--- Instructions to follow ---
From the entries provided below, copy each line that contains the word "instead".

=== Records shown ===

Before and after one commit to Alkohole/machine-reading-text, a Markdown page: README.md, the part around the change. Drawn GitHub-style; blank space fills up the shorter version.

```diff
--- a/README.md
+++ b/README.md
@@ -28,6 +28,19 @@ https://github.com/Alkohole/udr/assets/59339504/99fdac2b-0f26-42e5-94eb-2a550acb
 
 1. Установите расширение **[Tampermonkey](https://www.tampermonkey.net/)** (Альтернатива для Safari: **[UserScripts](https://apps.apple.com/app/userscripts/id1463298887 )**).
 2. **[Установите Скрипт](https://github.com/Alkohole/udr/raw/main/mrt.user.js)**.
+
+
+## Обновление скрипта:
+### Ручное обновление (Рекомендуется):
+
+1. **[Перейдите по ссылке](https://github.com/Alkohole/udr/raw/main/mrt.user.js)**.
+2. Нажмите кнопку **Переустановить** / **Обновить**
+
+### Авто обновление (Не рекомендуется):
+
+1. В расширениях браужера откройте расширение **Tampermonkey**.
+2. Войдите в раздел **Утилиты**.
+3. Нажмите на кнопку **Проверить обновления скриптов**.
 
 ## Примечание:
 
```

===
=== Records shown ===

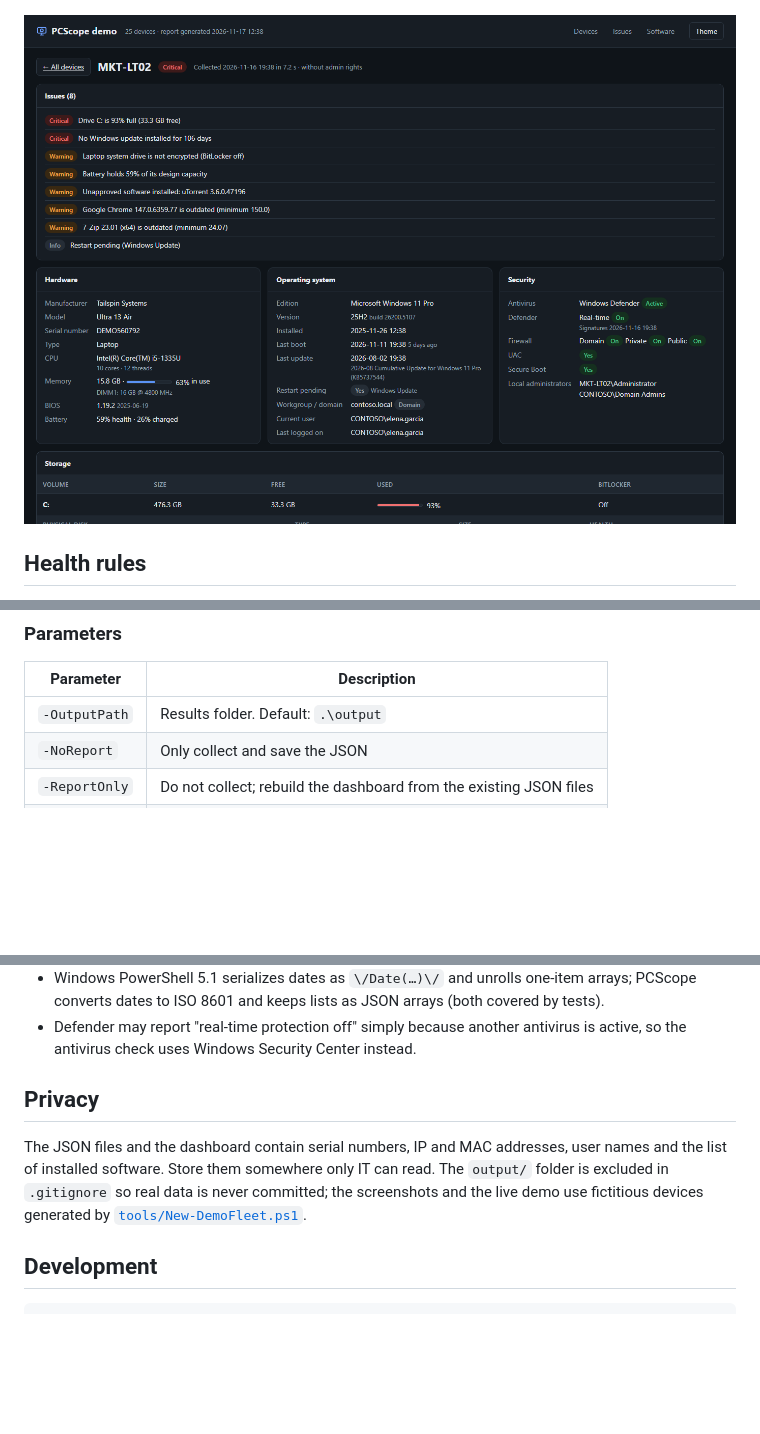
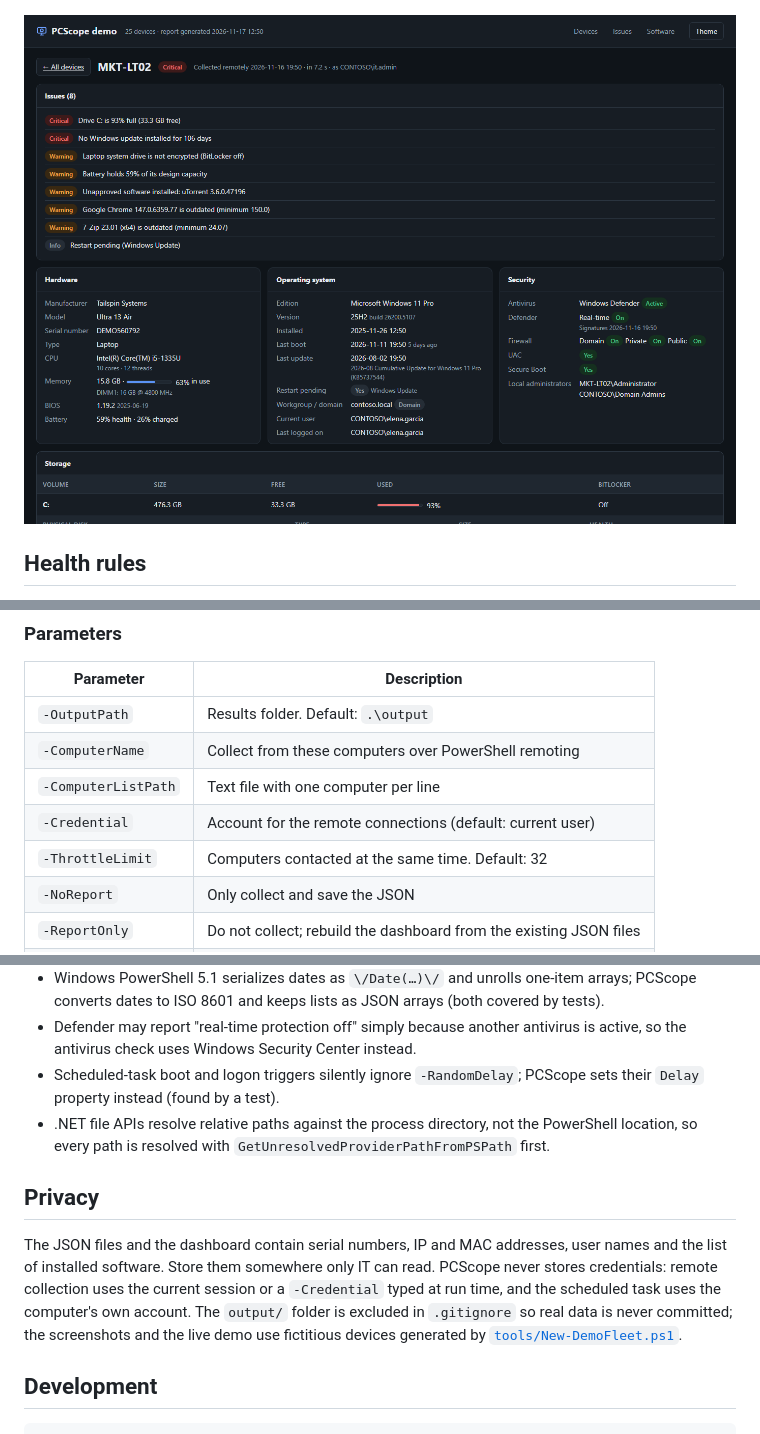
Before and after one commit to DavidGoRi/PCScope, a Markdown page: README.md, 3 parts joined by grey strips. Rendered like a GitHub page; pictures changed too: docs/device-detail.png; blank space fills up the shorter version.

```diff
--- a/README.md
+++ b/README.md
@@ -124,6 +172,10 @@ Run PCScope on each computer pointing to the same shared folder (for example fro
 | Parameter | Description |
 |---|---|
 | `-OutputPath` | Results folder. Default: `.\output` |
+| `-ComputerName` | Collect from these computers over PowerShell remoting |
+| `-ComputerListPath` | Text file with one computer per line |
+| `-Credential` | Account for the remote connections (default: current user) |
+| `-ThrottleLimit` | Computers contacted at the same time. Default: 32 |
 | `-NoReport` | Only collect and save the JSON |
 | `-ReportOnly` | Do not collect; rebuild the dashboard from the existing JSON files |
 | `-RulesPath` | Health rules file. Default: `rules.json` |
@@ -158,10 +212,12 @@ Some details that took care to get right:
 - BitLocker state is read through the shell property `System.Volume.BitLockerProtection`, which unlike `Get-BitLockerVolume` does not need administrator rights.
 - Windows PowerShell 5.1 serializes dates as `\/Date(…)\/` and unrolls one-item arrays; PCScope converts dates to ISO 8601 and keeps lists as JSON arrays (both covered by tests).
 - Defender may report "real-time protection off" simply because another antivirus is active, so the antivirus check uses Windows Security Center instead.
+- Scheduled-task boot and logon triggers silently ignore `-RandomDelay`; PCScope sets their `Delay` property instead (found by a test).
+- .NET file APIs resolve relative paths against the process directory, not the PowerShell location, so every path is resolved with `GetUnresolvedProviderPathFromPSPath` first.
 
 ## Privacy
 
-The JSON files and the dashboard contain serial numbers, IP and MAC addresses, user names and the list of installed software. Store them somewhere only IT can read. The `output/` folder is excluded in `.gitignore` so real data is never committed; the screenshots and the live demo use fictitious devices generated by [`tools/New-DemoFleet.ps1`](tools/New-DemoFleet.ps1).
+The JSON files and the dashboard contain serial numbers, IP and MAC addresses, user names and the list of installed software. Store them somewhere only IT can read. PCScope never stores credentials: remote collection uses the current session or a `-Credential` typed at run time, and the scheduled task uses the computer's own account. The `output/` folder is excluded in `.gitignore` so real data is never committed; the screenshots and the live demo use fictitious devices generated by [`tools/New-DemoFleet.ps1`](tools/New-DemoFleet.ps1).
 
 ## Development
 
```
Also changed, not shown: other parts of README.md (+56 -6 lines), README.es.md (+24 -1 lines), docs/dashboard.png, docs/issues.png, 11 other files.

===

--- Completed exercise ---
 - Defender may report "real-time protection off" simply because another antivirus is active, so the antivirus check uses Windows Security Center instead.
+- Scheduled-task boot and logon triggers silently ignore `-RandomDelay`; PCScope sets their `Delay` property instead (found by a test).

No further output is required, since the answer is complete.